• _Available data_:
Content starts
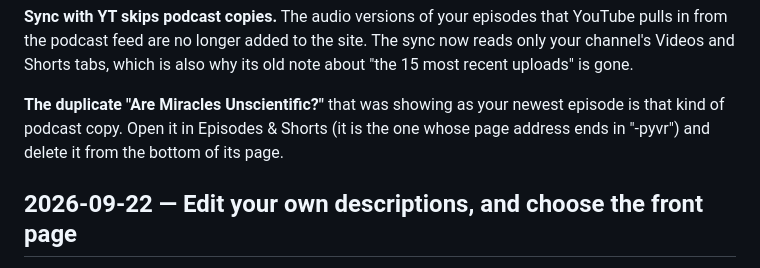
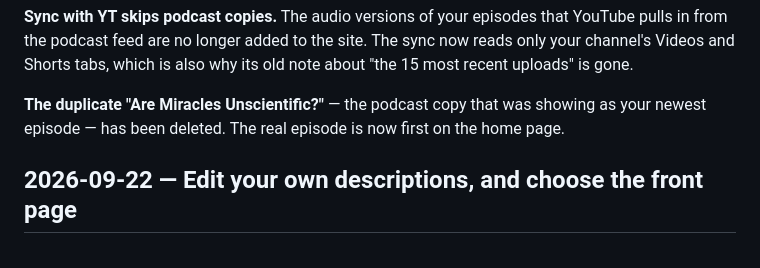
Before and after one commit to BuiltByBean/Jakob-s-Crucible, a Markdown page: DEVLOG.md, the part around the change. Drawn GitHub-style.

Commit message:
docs(devlog): the duplicate episode has been deleted
Co-Authored-By: Claude Opus 5.5 <noreply@anthropic.com>

```diff
--- a/DEVLOG.md
+++ b/DEVLOG.md
@@ -16,10 +16,9 @@ that YouTube pulls in from the podcast feed are no longer added to the site.
 The sync now reads only your channel's Videos and Shorts tabs, which is also
 why its old note about "the 15 most recent uploads" is gone.
 
-**The duplicate "Are Miracles Unscientific?"** that was showing as your
-newest episode is that kind of podcast copy. Open it in Episodes & Shorts (it
-is the one whose page address ends in "-pyvr") and delete it from the bottom
-of its page.
+**The duplicate "Are Miracles Unscientific?"** — the podcast copy that was
+showing as your newest episode — has been deleted. The real episode is now
+first on the home page.
 
 ## 2026-09-22 — Edit your own descriptions, and choose the front page
 
```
Content ends
• _What is required_: Without the pictures, give the entries above back exactly.

• _Response area_:
Before and after one commit to BuiltByBean/Jakob-s-Crucible, a Markdown page: DEVLOG.md, the part around the change. Drawn GitHub-style.

Commit message:
docs(devlog): the duplicate episode has been deleted
Co-Authored-By: Claude Opus 5.5 <noreply@anthropic.com>

```diff
--- a/DEVLOG.md
+++ b/DEVLOG.md
@@ -16,10 +16,9 @@ that YouTube pulls in from the podcast feed are no longer added to the site.
 The sync now reads only your channel's Videos and Shorts tabs, which is also
 why its old note about "the 15 most recent uploads" is gone.
 
-**The duplicate "Are Miracles Unscientific?"** that was showing as your
-newest episode is that kind of podcast copy. Open it in Episodes & Shorts (it
-is the one whose page address ends in "-pyvr") and delete it from the bottom
-of its page.
+**The duplicate "Are Miracles Unscientific?"** — the podcast copy that was
+showing as your newest episode — has been deleted. The real episode is now
+first on the home page.
 
 ## 2026-09-22 — Edit your own descriptions, and choose the front page
 
```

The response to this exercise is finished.